Caring for a loved one with dementia or Alzheimer's is very time consuming, medically expensive, and require many other accommodations of caregivers.
Qualifying for Disability Benefits with Alzheimer’s
Most people mistakenly think that Alzheimer’s only strikes senior citizens and therefore does not qualify one for disability benefits. However, due to the possibility of early onset Alzheimer’s (which affects nearly 200,000 people under age 65), the condition may enable one to qualify for disability benefits.
In fact, early onset Alzheimer’s is on the Social Security Administration’s list of compassionate allowances (CAL). This means that persons who are diagnosed with early onset Alzheimer’s and can prove that they are suffering from this condition are eligible for expedited processing of their disability application. This often means that they will automatically qualify for benefits as a result of the disabling nature of their condition.
Applying for Benefits
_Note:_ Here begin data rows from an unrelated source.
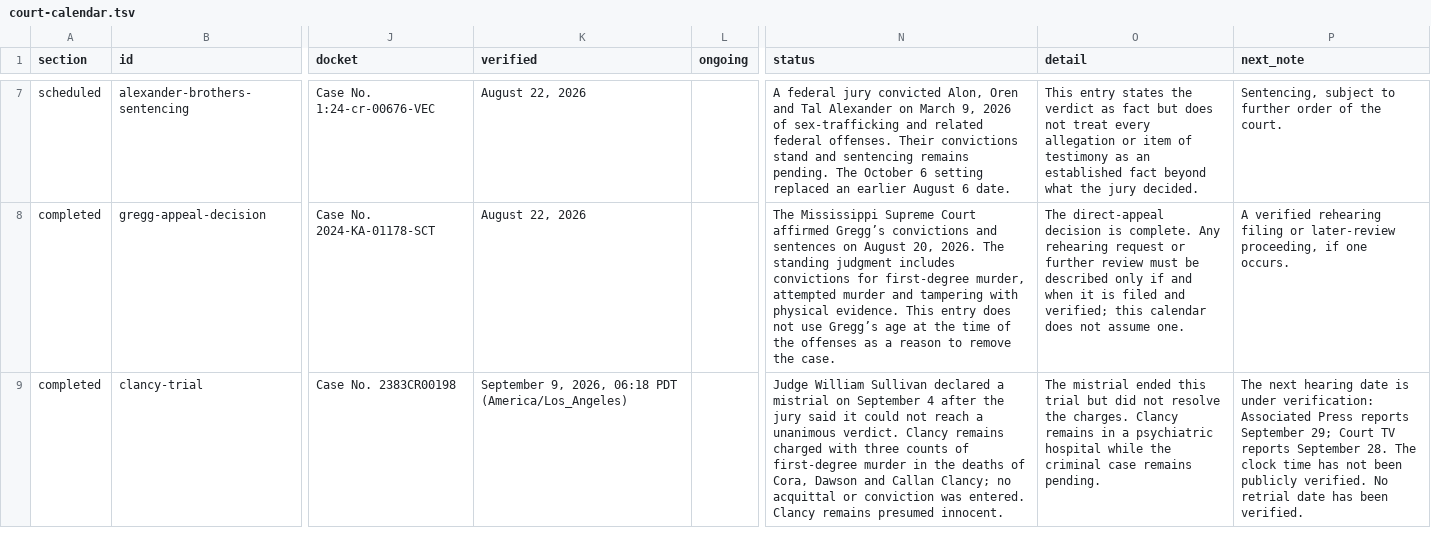
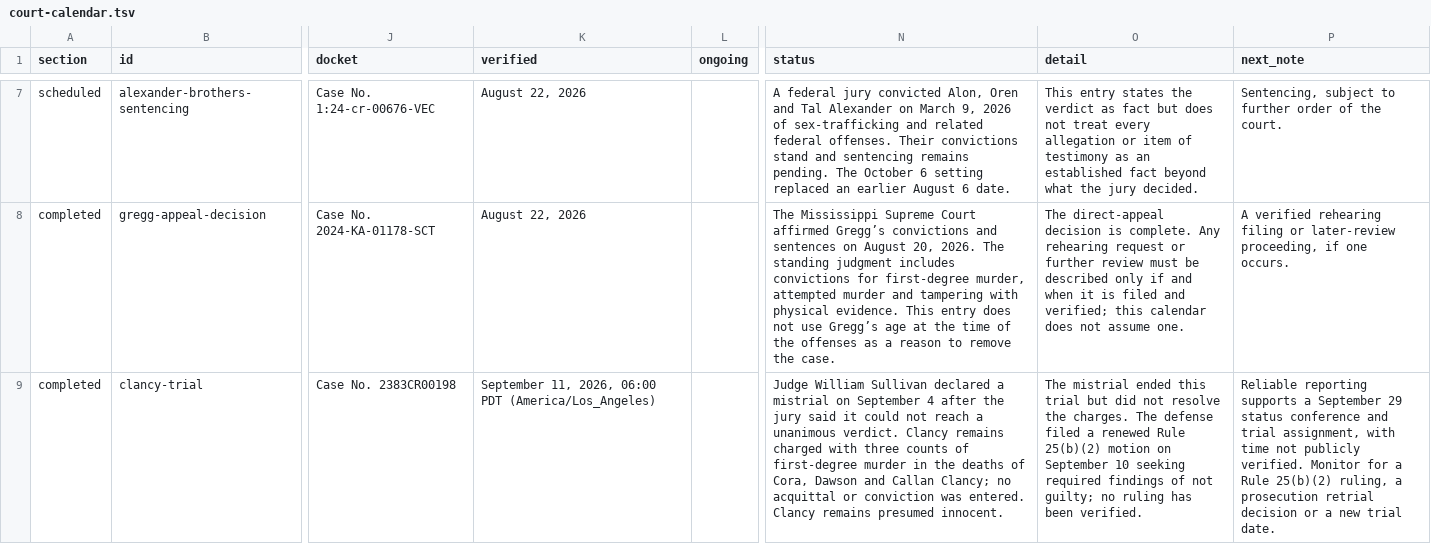
Before and after one commit to cassiancreed/cassiancreed-astro, a TSV file: src/data/court-calendar.tsv, drawn as a sheet; only a part is shown, gaps mark what is left out; the diff covers the shown part only; the diff names each change by its address in the sheet, - before the commit and + after, or states it on an @@ line.

Commit message:
Update September 11 court calendar currentness

```diff
--- a/src/data/court-calendar.tsv
+++ b/src/data/court-calendar.tsv
-K9 (verified): September 9, 2026, 06:18 PDT (America/Los_Angeles)
+K9 (verified): September 11, 2026, 06:00 PDT (America/Los_Angeles)
-O9 (detail): …the charges. Clancy remains in a psychiatric hospital while the criminal case remains pending.
+O9 (detail): …the charges. The defense filed a renewed Rule 25(b)(2) motion on September 10 seeking required findings of not guilty; no ruling has been verified.
-P9 (next_note): The next hearing date is under verification: Associated Press reports September 29; Court TV reports September 28. The clock time has not been publicly verified. No retrial date has been verified.
+P9 (next_note): Reliable reporting supports a September 29 status conference and trial assignment, with time not publicly verified. Monitor for a Rule 25(b)(2) ruling, a prosecution retrial decision or a new trial date.
```
Also changed, not shown: 42 edited cells elsewhere in this file.
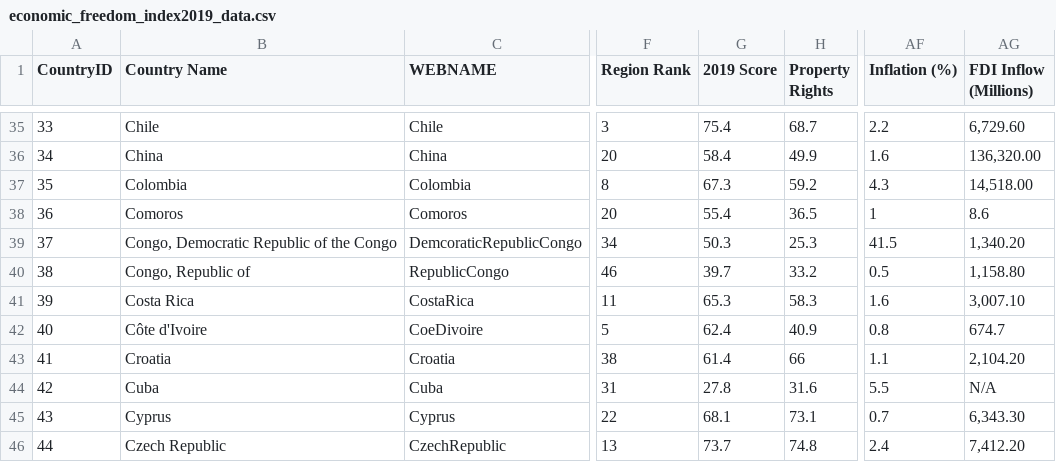
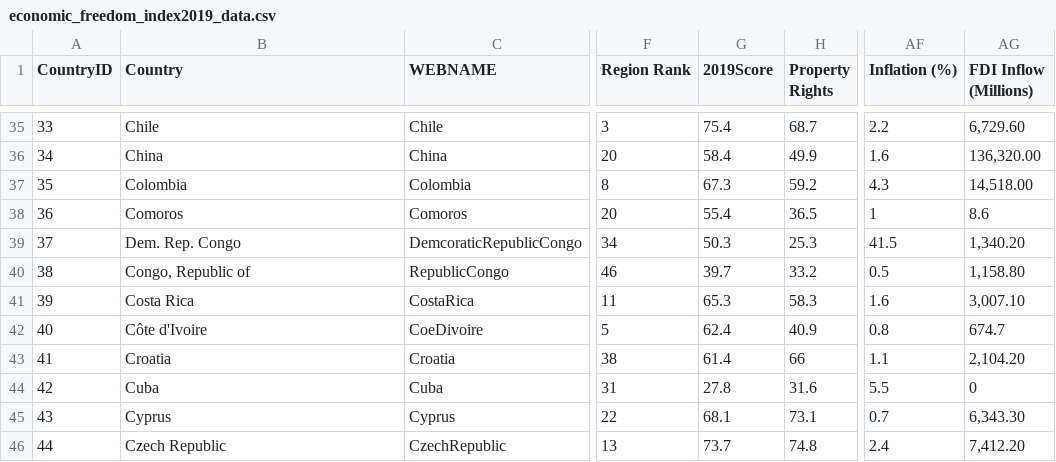
Before and after one commit to mgow0002/FIT3179, a CSV file: economic_freedom_index2019_data.csv, drawn as a sheet; only a part is shown, gaps mark what is left out; the diff covers the shown part only; the diff names each change by its address in the sheet, - before the commit and + after, or states it on an @@ line.

```diff
--- a/economic_freedom_index2019_data.csv
+++ b/economic_freedom_index2019_data.csv
-B1: Country Name
+B1: Country
-G1: 2019 Score
+G1: 2019Score
-B39 (Country): Congo, Democratic Republic of the Congo
+B39 (Country): Dem. Rep. Congo
-AG44 (FDI Inflow (Millions)): N/A
+AG44 (FDI Inflow (Millions)): 0
```
Also changed, not shown: 102 edited cells elsewhere in this file.
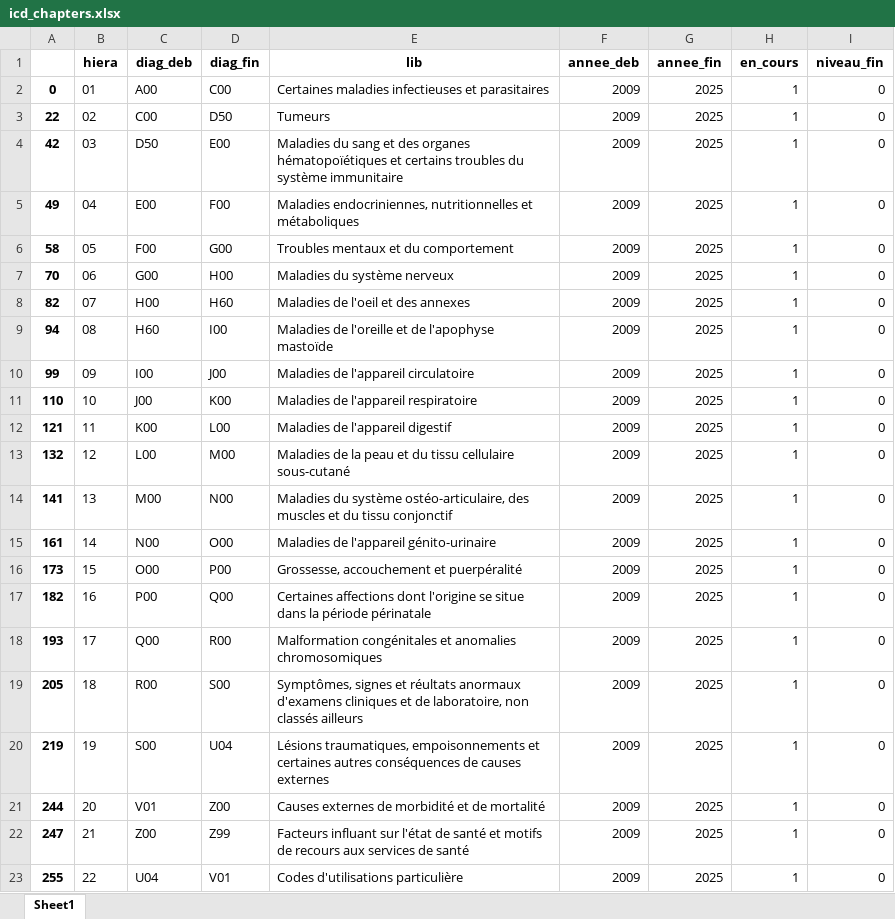
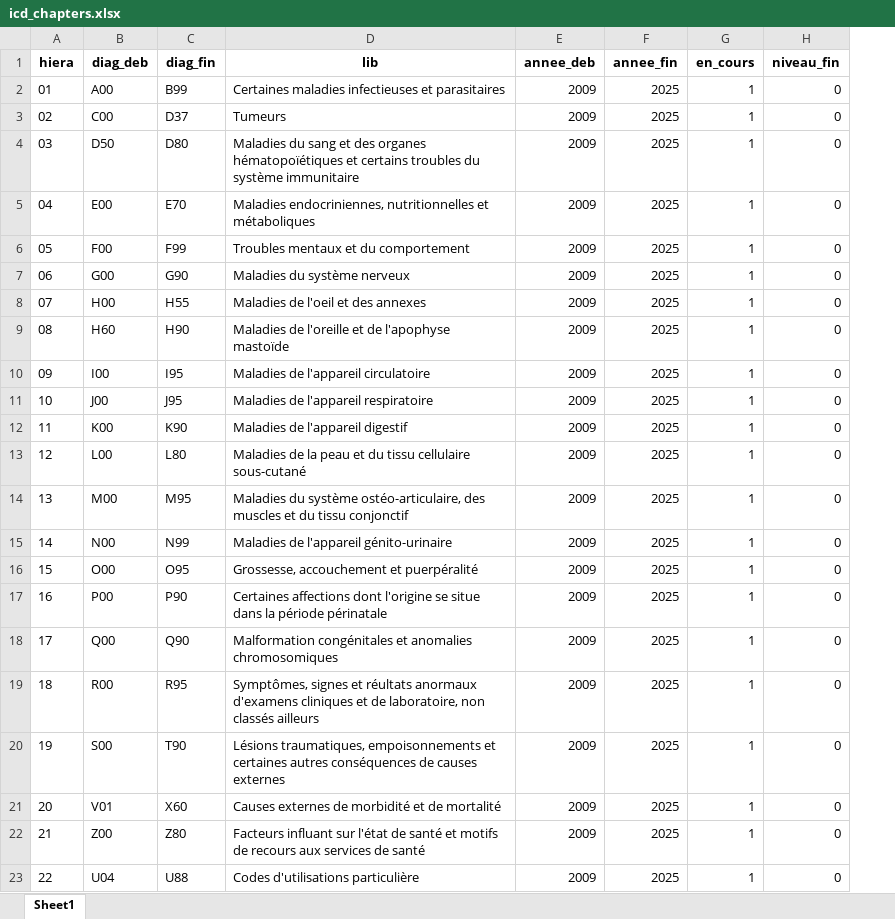
Before and after one commit to 24p11/recode-icd, an Excel workbook: data/icd_chapters.xlsx, sheet Sheet1, drawn as a sheet; values as stored, in another font and other column widths than the file's, no borders; removed rows and columns are numbered as before the commit, all else as after; the diff names each change by its address in the sheet, - before the commit and + after, or states it on an @@ line.

Commit message:
maj icd data

```diff
--- a/data/icd_chapters.xlsx (sheet Sheet1)
+++ b/data/icd_chapters.xlsx (sheet Sheet1)
-column A, rows 2-23: 0 | 22 | 42 | 49 | 58 | 70 | 82 | 94 | 99 | 110 | 121 | 132 | 141 | 161 | 173 | 182 | 193 | 205 | 219 | 244 | 247 | 255
-C2 (diag_fin): C00
+C2 (diag_fin): B99
-C3 (diag_fin): D50
+C3 (diag_fin): D37
-C4 (diag_fin): E00
+C4 (diag_fin): D80
-C5 (diag_fin): F00
+C5 (diag_fin): E70
-C6 (diag_fin): G00
+C6 (diag_fin): F99
-C7 (diag_fin): H00
+C7 (diag_fin): G90
-C8 (diag_fin): H60
+C8 (diag_fin): H55
-C9 (diag_fin): I00
+C9 (diag_fin): H90
-C10 (diag_fin): J00
+C10 (diag_fin): I95
-C11 (diag_fin): K00
+C11 (diag_fin): J95
-C12 (diag_fin): L00
+C12 (diag_fin): K90
-C13 (diag_fin): M00
+C13 (diag_fin): L80
-C14 (diag_fin): N00
+C14 (diag_fin): M95
-C15 (diag_fin): O00
+C15 (diag_fin): N99
-C16 (diag_fin): P00
+C16 (diag_fin): O95
-C17 (diag_fin): Q00
+C17 (diag_fin): P90
-C18 (diag_fin): R00
+C18 (diag_fin): Q90
-C19 (diag_fin): S00
+C19 (diag_fin): R95
-C20 (diag_fin): U04
+C20 (diag_fin): T90
-C21 (diag_fin): Z00
+C21 (diag_fin): X60
-C22 (diag_fin): Z99
+C22 (diag_fin): Z80
-C23 (diag_fin): V01
+C23 (diag_fin): U88
```
Also changed, not shown: 9 other files.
The challenge that faces most Alzheimer's dementia patients is proving that they actually have the condition. Early onset Alzheimer’s can be difficult to diagnose because the condition hasn’t progressed and manifested its damaging effects over time. It is, therefore, important to keep all medical and treatment records handy as you prepare your disability application. You may need a loved one to help you file the application if the condition is already impairing your functionality.
The SSA also may assess a patient’s abilities in various areas, such as their ability to understand instructions, remember basic information, and apply their knowledge to certain tasks. They also may assess one’s ability to concentrate on specific tasks and to interact effectively with others. If they find significant struggles in these areas, the patient also can qualify for disability benefits.
When applying for disability benefits for a loved one with Alzheimer's dementia, it is important to consult disability experts who can guide you through the application process. This can help to make sure that your loved one has the best chance of receiving the benefits they deserve.